HENDERSON, Nev. - Days before hosting an intensive health care summit with both Republicans and Democrats, President Barack Obama made a fervent push for his overhaul, calling it critical not just for the millions without insurance but for the entire country's economic well-being.
"It is vital for our economy to change how health care works in this country," Obama said Friday at a town-hall meeting. "Don't let the American people go another year, another 10 years, another 20 years without health insurance reform in this country."
The president's plea for his top domestic priority, which faces an uncertain fate after nearly a year of work in Congress, earned him huge applause. He said the drawn-out effort has cost him politically, and also has undercut the standing of Senate Majority Leader Harry Reid of Nevada.
Obama was in Nevada to help the Senate leader survive a tough re-election fight this year - a race that could have a big impact on the balance of power in Washington and the fate of Obama's own proposals on health care and beyond. Obama needs to protect every vote he can in the Senate if his own agenda is to succeed.

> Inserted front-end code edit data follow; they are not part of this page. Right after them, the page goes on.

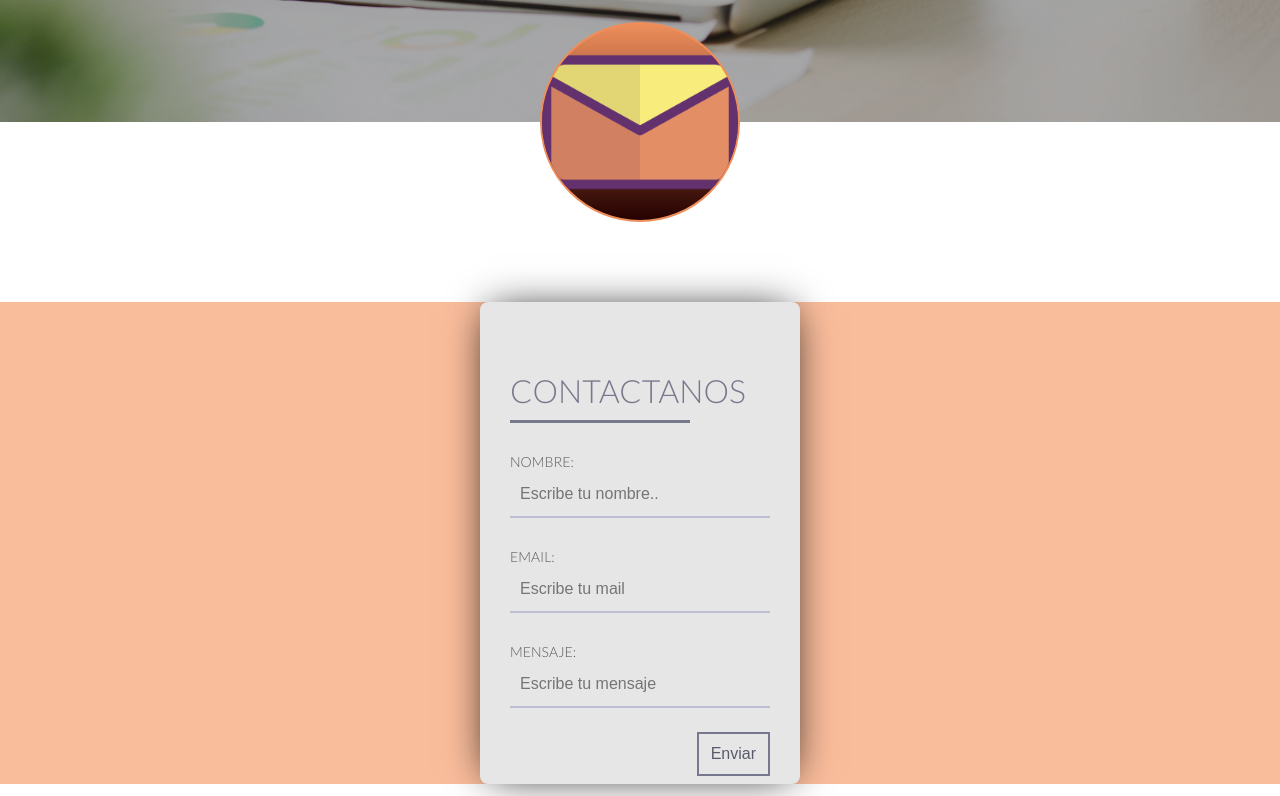
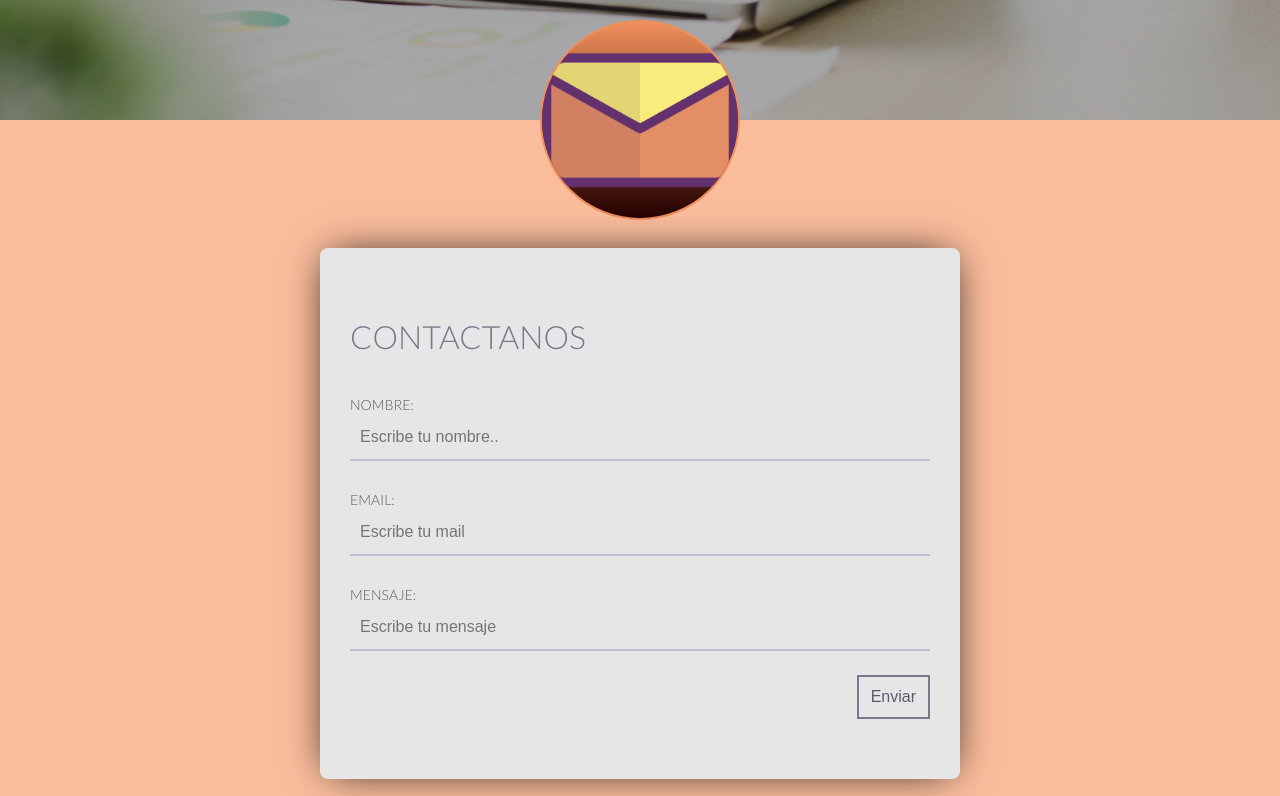
Before and after one commit to FaniCasco/ARGENTINA-PROGRAMA-4.0-TP-FINAL, a plain HTML site: page PAGES/contacto.html in a window 1280 px wide. Shown: the part 364-1160 px from the top of the page. Drawn offline with Linux system fonts and the light colour scheme.

Commit message:
Cambios en el formulario

```diff
--- a/styles.css
+++ b/styles.css
@@ -13,19 +13,26 @@ html {
     scroll-behavior: smooth;
 }
 
+body {
+margin: 0;
+    background-color: rgb(250, 189, 156);
+
+
+
+}
 /*SECCION INICIO*/
 
 .inicio {
     background: linear-gradient(rgba(0, 0, 0, .3), rgba(0, 0, 0, .3)),
         url(./IMG/secre.webp);
     background-size: cover;
-    background-position: center center;
+
     color: #fff;
 }
 
 .inicio .contenido-seccion {
 
-    margin: auto;
+
     text-align: center;
     padding: 0 10px;
 }
@@ -112,14 +119,7 @@ button.navbar-toggler:hover {
 
 
 
-body {
-    margin-top: 2px;
-    box-sizing: border-box;
-    max-height: 100vh;
-    max-width: 100vw;
 
-
-}
 
 div .redes img {
 
@@ -176,7 +176,7 @@ div .redes img {
 
 /*SECCION SOBRE MI y estilos varios*/
 .sobremi {
-    background-color: rgb(250, 189, 156);
+
     padding: 140px 0 100px 0;
     text-align: center;
 }
@@ -230,6 +230,7 @@ div .redes img {
 }
 
 .card-body {
+
     background-color: rgb(250, 189, 156);
     border: solid rgb(250, 189, 156);
 }
@@ -384,22 +385,28 @@ footer .info-f .redes-f a:hover {
 
 /*seccion contacto*/
  .contacto-2 .contenido-seccion {
+    display: flex;
+    justify-content: center;
     background-color: rgb(250, 189, 156);
 
 }
 
 .form {
-    width: 25%;
+
+    margin-top: 10%;
+    margin-bottom: 10%;
+
+
+    width: 50vw;
     height: auto;
     background: #e6e6e6;
     border-radius: 8px;
     box-shadow: 0 0 40px -10px #000;
-    margin: calc(50vh - 220px) auto;
+
     padding: 60px 30px;
-    max-width: calc(100vw - 40px);
     box-sizing: border-box;
     font-family: 'Montserrat', sans-serif;
-    position: relative
+    position: relative;
 }
 
 .form h2 {
@@ -407,7 +414,7 @@ footer .info-f .redes-f a:hover {
     padding-bottom: 10px;
     width: 180px;
     color: #78788c;
-    border-bottom: 3px solid #78788c
+
 }
 
 .form input {
```
Also changed, not shown: PAGES/contacto.html (+2 -0 lines).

"Health care has been knocking me around pretty good," Obama said. "It's been knocking Harry around pretty good."
But the president suggested that was due more to misinformation about the plans than to general unpopularity of the overhaul, and he defended the Democratic bills that have passed both houses of Congress, but have not been reconciled into one piece of legislation.
The president's bipartisan summit is being held Thursday. He dared Republicans to present a proposal addressing the uninsured and rising medical costs, rather than merely saying no to Democratic approaches.
But the summit approaches with hardly a feeling of cooperation. Senate Minority Leader Mitch McConnell said Obama and the Democrats are offering "a partisan bill devoid of support from the American people."
The Nevada appearance was billed as focusing on the economy but turned into an extended campaign plug for Reid, seen as one of nation's most vulnerable incumbents in the November elections. Reid introduced Obama and then sat behind him, basking in each applause line.
Obama wrapped his arms around Reid at the start of the event and embraced his work throughout. The president rarely missed a chance - on the economic stimulus plan, on health care, on the effort to regulate big banks - to put himself and Reid in the same sentence.